and unrealistic in sparsely populated regions (Southgate
2014). Single-species recovery planning for the plains
mouse prescribes research and small-scale habitat protection
costing AU$895,000 over 5 years (Moseby 2011).
Four-year recovery actions for the crest-tailed mulgara
(published in the same year as RHDV’s introduction)
were estimated at AU$852,000 (Morris et al. 1996). Few
of these identified actions were funded or enacted, and revised
actions have since been identified (Woinarski et al.
2014). In the meantime, both species have recovered significantly
because of action that (somewhat fortuitously)
addressed common threatening processes that simultaneously
benefited other species, ecosystems, and important
agricultural industries on a continent wide scale (Cox
et al. 2013). This multispecies recovery provided by rabbit
biocontrol arguably costs nothing, as the AU$12 million
cost to introduce RHDV has been recouped many
times over by the AU$350 million annual benefit to agriculture
alone (Saunders et al. 2010).
In arid inland Australia, the release of the rabbit
biocontrol agent RHDV has been the single most
important and cost-effective conservation action for
small threatened mammals (and a range of other taxa and
ecosystems) in recent decades. This result highlights the
power of harnessing trophic cascades as a wide-reaching
conservation tool. Although the scale of RHDV’s benefits
was not foreseen at the time of its introduction, these
changes were detected through multiple long-term monitoring
data sets, without which the important applied
conservation lessons may have been missed. Sustained recovery
depends on the continued suppression of rabbits
and by extension of cats and foxes through adaptation
and release of new rabbit biocontrol agents. The
associated benefits to agricultural industries alone
would provide substantial net economic gain from
this relatively cheap yet wide-reaching action. Such
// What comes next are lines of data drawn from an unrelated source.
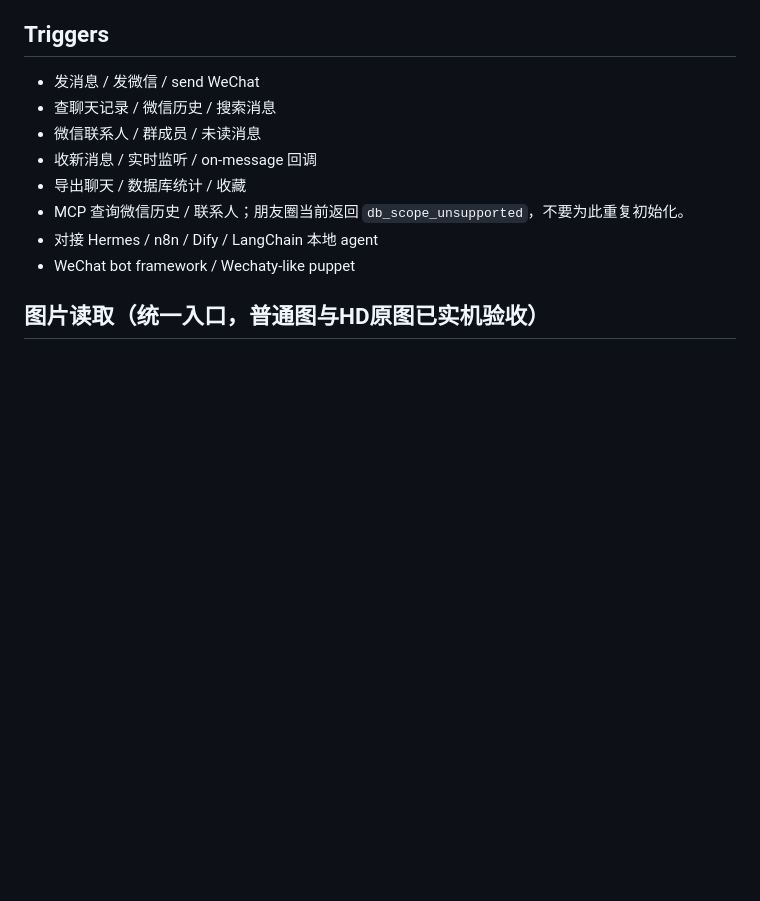
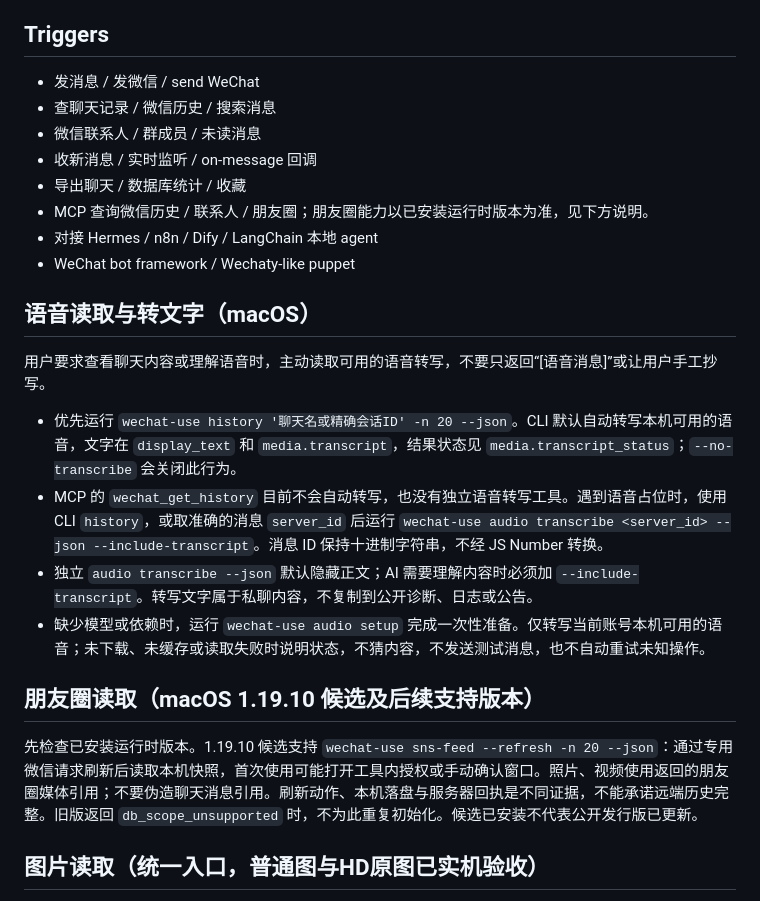
Before and after one commit to leeguooooo/wechat-use, a Markdown page: SKILL.md, the part around the change. Rendered like a GitHub page; blank space fills up the shorter version.

Commit message:
docs(skill): 补充语音主动读取与朋友圈候选说明

```diff
--- a/SKILL.md
+++ b/SKILL.md
@@ -106,9 +106,22 @@ curl -fsSL https://raw.githubusercontent.com/leeguooooo/wechat-use/main/install.
 - 微信联系人 / 群成员 / 未读消息
 - 收新消息 / 实时监听 / on-message 回调
 - 导出聊天 / 数据库统计 / 收藏
-- MCP 查询微信历史 / 联系人；朋友圈当前返回 `db_scope_unsupported`，不要为此重复初始化。
+- MCP 查询微信历史 / 联系人 / 朋友圈；朋友圈能力以已安装运行时版本为准，见下方说明。
 - 对接 Hermes / n8n / Dify / LangChain 本地 agent
 - WeChat bot framework / Wechaty-like puppet
+
+## 语音读取与转文字（macOS）
+
+用户要求查看聊天内容或理解语音时，主动读取可用的语音转写，不要只返回“[语音消息]”或让用户手工抄写。
+
+- 优先运行 `wechat-use history '聊天名或精确会话ID' -n 20 --json`。CLI 默认自动转写本机可用的语音，文字在 `display_text` 和 `media.transcript`，结果状态见 `media.transcript_status`；`--no-transcribe` 会关闭此行为。
+- MCP 的 `wechat_get_history` 目前不会自动转写，也没有独立语音转写工具。遇到语音占位时，使用 CLI `history`，或取准确的消息 `server_id` 后运行 `wechat-use audio transcribe <server_id> --json --include-transcript`。消息 ID 保持十进制字符串，不经 JS Number 转换。
+- 独立 `audio transcribe --json` 默认隐藏正文；AI 需要理解内容时必须加 `--include-transcript`。转写文字属于私聊内容，不复制到公开诊断、日志或公告。
+- 缺少模型或依赖时，运行 `wechat-use audio setup` 完成一次性准备。仅转写当前账号本机可用的语音；未下载、未缓存或读取失败时说明状态，不猜内容，不发送测试消息，也不自动重试未知操作。
+
+## 朋友圈读取（macOS 1.19.10 候选及后续支持版本）
+
+先检查已安装运行时版本。1.19.10 候选支持 `wechat-use sns-feed --refresh -n 20 --json`：通过专用微信请求刷新后读取本机快照，首次使用可能打开工具内授权或手动确认窗口。照片、视频使用返回的朋友圈媒体引用；不要伪造聊天消息引用。刷新动作、本机落盘与服务器回执是不同证据，不能承诺远端历史完整。旧版返回 `db_scope_unsupported` 时，不为此重复初始化。候选已安装不代表公开发行版已更新。
 
 ## 图片读取（统一入口，普通图与HD原图已实机验收）
 
```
broad-scale conservation management initiatives with
appropriate long-term monitoring should be prioritized
over single-species-focused recovery actions or smallscale